Meat quality attributes of night-cropped Impala (Aepyceros melampus)
The original publication is available at http://www.sasas.co.za/
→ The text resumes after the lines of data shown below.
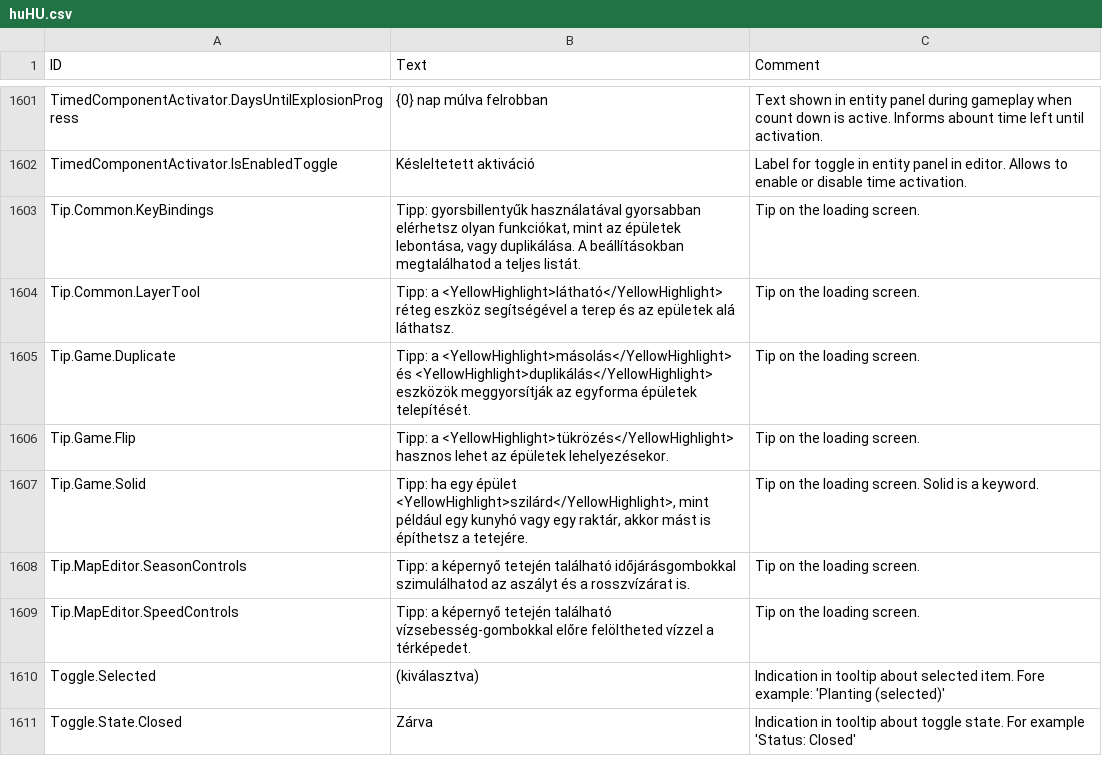
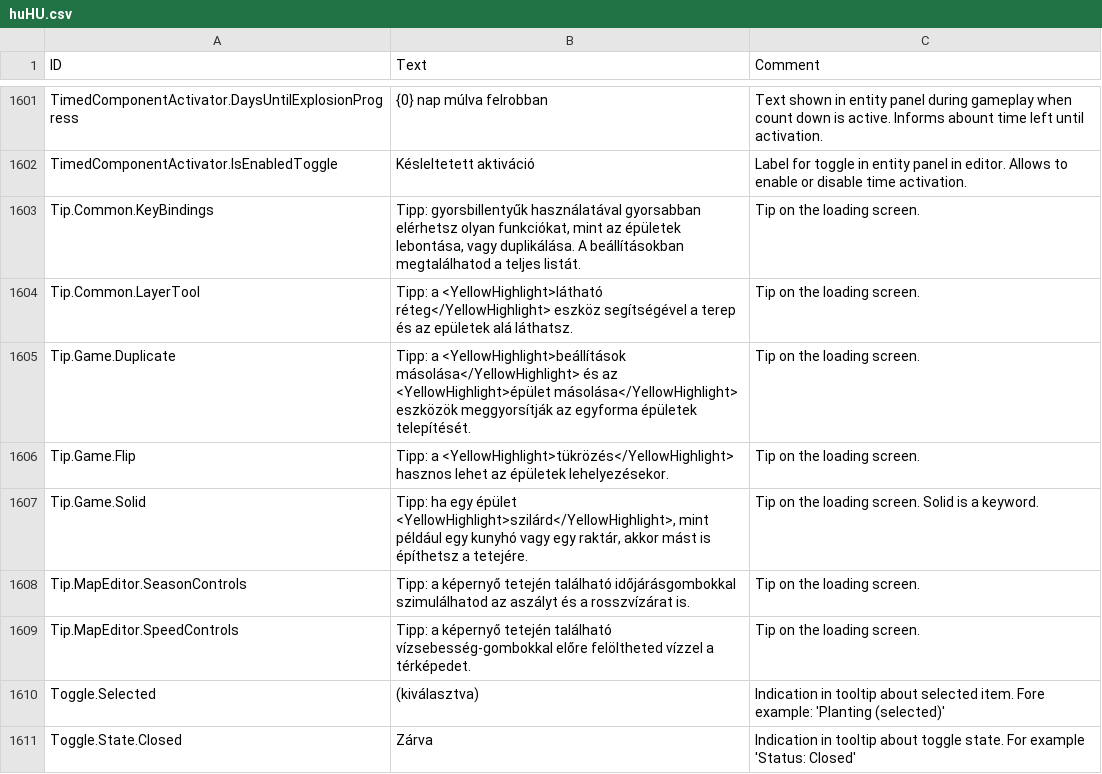
Before and after one commit to thendarion/timberborn-magyaritas, a CSV file: huHU/version-1.0/Localizations/huHU.csv, drawn as a sheet; only a part is shown, gaps mark what is left out.

```diff
--- a/huHU/version-1.0/Localizations/huHU.csv
+++ b/huHU/version-1.0/Localizations/huHU.csv
@@ -1674,4 +1674,4 @@ TimedComponentActivator.IsEnabledToggle,Késleltetett aktiváció,Label for togg
 Tip.Common.KeyBindings,"Tipp: gyorsbillentyűk használatával gyorsabban elérhetsz olyan funkciókat, mint az épületek lebontása, vagy duplikálása. A beállításokban megtalálhatod a teljes listát.",Tip on the loading screen.
-Tip.Common.LayerTool,Tipp: a <YellowHighlight>látható</YellowHighlight> réteg eszköz segítségével a terep és az epületek alá láthatsz.,Tip on the loading screen.
-Tip.Game.Duplicate,Tipp: a <YellowHighlight>másolás</YellowHighlight> és <YellowHighlight>duplikálás</YellowHighlight> eszközök meggyorsítják az egyforma épületek telepítését.,Tip on the loading screen.
+Tip.Common.LayerTool,Tipp: a <YellowHighlight>látható réteg</YellowHighlight> eszköz segítségével a terep és az epületek alá láthatsz.,Tip on the loading screen.
+Tip.Game.Duplicate,Tipp: a <YellowHighlight>beállítások másolása</YellowHighlight> és az <YellowHighlight>épület másolása</YellowHighlight> eszközök meggyorsítják az egyforma épületek telepítését.,Tip on the loading screen.
 Tip.Game.Flip,Tipp: a <YellowHighlight>tükrözés</YellowHighlight> hasznos lehet az épületek lehelyezésekor.,Tip on the loading screen.
```
Also changed, not shown: 2 other files.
ABSTRACT:The aim of this experiment was to determine the effect of using a heavy or a light calibre rifle for night cropping of impala (Aepyceros melampus) on meat quality (pH, colour, cooking and drip loss, tenderness). The effect of gender on these parameters was also tested. Eight male and eight female impala were shot at night using either a heavy or a light calibre rifle. Sex and rifle calibre had an effect on some of the parameters tested. An exponential function (y = a + b e(ct)) was fitted to the rate of pH decline with time. Constants for females were: a = 5.667 ± 0.0142, b = 2.097 ± 0.1777 and c = -0.451 ± 0.0541, and constants for males were: a = 5.792 ± 0.0142, b = 3.055 ± 0.1777 and c = -0.711 ± 0.0541. These constants differed (P < 0.05) between sexes. The impala showed a mean pH45 of 7.17 ± 0.0674 and a mean pHf of 5.70 ± 0.068. Mean drip and cooking loses were 2.55 ± 0.300%, 23.98 ± 0.367%, respectively, whilst a mean shear value of 3.65 ± 0.293 kg / 1.27 cm diameter was also noted. The darker colour of venison was reflected in the CIELAB values of the M. longissimus thoracis (L* = 29.22 ± 0.590, a* = 11.26 ± 0.319, b* = 7.36 ± 0.266). One of the animals was stressed prior to and during killing, and showed attributes associated with ante-mortem stress: higher pHf, lower drip loss and darker meat. The results indicate that the present method of cropping ungulates does not have a negative effect on the meat quality parameters tested.